Remember this: a legal memo is a non-binding legal opinion. It’s not a proclamation, a court order or legislation. The president receives all types of policy and legal recommendations. However, as Klain noted in April, the final decision on student loan forgiveness rests with the president. The president can accept or reject the Education Department’s recommendations, as the president does daily from other recommendations that he receives. U.S. Secretary of Education Miguel Cardona says the Biden administration is still exploring student loan forgiveness, suggesting that student loan forgiveness is still alive. It doesn’t appear that Biden is in anyway leaning toward wide-scale student loan forgiveness. However, the Biden administration has made a clear commitment — supported by action — to deliver more student loan relief and more student loan forgiveness for student loan borrowers.
What this means for your student loans

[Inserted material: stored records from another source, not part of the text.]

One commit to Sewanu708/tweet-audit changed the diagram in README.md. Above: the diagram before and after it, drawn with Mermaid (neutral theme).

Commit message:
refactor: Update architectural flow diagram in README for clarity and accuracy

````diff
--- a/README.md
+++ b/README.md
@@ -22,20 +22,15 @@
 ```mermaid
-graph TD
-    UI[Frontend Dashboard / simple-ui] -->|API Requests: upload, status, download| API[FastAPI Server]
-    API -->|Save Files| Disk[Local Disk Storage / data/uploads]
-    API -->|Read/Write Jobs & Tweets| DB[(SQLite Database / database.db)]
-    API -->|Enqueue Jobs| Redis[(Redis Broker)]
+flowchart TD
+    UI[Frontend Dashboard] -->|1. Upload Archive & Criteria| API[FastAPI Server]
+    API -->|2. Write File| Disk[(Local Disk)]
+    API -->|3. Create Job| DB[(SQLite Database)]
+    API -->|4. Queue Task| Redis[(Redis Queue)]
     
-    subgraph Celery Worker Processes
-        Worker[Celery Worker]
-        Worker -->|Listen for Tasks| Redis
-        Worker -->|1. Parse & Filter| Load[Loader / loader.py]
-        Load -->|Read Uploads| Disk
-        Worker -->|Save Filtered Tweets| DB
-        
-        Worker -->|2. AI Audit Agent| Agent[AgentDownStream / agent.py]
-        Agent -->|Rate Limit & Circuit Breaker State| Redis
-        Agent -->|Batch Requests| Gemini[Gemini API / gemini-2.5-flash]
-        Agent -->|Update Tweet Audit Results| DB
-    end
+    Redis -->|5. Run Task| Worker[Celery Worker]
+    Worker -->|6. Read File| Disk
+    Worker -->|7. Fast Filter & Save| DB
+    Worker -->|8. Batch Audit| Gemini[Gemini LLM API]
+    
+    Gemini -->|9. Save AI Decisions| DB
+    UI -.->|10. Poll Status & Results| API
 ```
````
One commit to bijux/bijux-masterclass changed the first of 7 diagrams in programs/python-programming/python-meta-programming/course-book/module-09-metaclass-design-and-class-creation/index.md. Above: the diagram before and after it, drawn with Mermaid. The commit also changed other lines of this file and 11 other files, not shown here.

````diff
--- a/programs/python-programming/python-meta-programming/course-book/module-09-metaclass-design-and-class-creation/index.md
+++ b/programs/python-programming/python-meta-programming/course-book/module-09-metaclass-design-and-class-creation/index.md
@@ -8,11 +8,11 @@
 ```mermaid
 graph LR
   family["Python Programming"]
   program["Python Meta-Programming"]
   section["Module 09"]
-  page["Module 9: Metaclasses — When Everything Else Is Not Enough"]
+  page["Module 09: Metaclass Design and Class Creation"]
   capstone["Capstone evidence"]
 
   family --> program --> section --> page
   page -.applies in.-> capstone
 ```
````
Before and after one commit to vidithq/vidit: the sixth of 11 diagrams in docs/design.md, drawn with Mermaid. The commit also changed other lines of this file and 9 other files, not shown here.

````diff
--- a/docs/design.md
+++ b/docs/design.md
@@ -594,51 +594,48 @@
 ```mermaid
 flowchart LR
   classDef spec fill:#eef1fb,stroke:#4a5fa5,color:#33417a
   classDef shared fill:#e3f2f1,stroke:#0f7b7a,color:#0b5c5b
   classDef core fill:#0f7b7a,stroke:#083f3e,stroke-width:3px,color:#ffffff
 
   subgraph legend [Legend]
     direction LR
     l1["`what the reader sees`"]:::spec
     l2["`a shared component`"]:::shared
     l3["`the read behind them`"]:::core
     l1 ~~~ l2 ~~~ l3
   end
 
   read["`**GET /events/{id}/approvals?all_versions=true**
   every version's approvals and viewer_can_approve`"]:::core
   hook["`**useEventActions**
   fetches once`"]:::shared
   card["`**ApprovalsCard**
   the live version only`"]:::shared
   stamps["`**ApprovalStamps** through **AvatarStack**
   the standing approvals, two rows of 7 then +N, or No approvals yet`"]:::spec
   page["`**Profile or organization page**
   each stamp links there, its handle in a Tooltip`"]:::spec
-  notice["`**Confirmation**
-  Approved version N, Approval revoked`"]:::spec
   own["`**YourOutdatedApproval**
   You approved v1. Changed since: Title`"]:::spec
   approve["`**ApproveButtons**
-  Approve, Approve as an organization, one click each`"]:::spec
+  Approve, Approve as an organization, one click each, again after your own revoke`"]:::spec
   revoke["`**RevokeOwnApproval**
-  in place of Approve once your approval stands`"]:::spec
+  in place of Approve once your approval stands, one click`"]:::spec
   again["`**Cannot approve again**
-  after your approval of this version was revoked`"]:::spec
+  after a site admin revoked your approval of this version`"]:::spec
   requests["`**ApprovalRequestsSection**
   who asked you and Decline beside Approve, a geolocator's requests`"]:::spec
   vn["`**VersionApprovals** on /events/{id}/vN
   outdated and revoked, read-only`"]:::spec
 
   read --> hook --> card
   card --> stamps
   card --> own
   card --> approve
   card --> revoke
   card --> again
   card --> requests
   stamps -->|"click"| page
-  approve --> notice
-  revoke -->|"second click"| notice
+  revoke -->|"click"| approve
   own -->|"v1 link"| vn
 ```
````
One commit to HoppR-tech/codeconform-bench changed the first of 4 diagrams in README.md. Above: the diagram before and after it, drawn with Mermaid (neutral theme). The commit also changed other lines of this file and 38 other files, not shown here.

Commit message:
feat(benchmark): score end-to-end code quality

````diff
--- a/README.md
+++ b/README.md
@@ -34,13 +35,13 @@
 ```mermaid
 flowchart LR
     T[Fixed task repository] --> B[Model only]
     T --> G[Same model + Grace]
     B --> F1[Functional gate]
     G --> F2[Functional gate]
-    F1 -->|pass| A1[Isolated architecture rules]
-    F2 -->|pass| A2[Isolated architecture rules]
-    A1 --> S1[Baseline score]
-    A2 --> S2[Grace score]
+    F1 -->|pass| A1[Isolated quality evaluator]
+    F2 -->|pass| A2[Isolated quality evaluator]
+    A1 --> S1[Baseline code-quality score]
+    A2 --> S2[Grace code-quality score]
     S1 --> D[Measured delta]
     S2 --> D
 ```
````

It’s important to understand what this memo represents. If the memo recommends that Biden has legal authority, please don’t conclude that all your student loans will get cancelled. Importantly, don’t think of it as “all we need is the memo to say he can cancel student loans, and then we can get automatic student loan cancellation.” That’s not how it works; it’s only a non-binding recommendation, not a court ruling. Again, Biden will make the final determination. The Education Department doesn’t own private student loans, so the legal analysis is likely limited to federal student loans only. Plus, not every student loan borrower would even qualify for student loan forgiveness. (Here’s who qualifies for student loan forgiveness right now). The leading proposal in Congress, for example, would limit student loan forgiveness only to federal student loan borrowers who earn up to $125,000 annually. So, there may be student loan forgiveness, but may not qualify. It’s unclear when or if the memo on student loan forgiveness will be released. In the meantime, focus on your strategy for student loan repayment. Student loan relief due to the Covid-19 pandemic will expire on January 31, 2022. That should be your number one focus now. Make sure you understand all your options to pay off student loans faster. Here are some popular options for your student loans: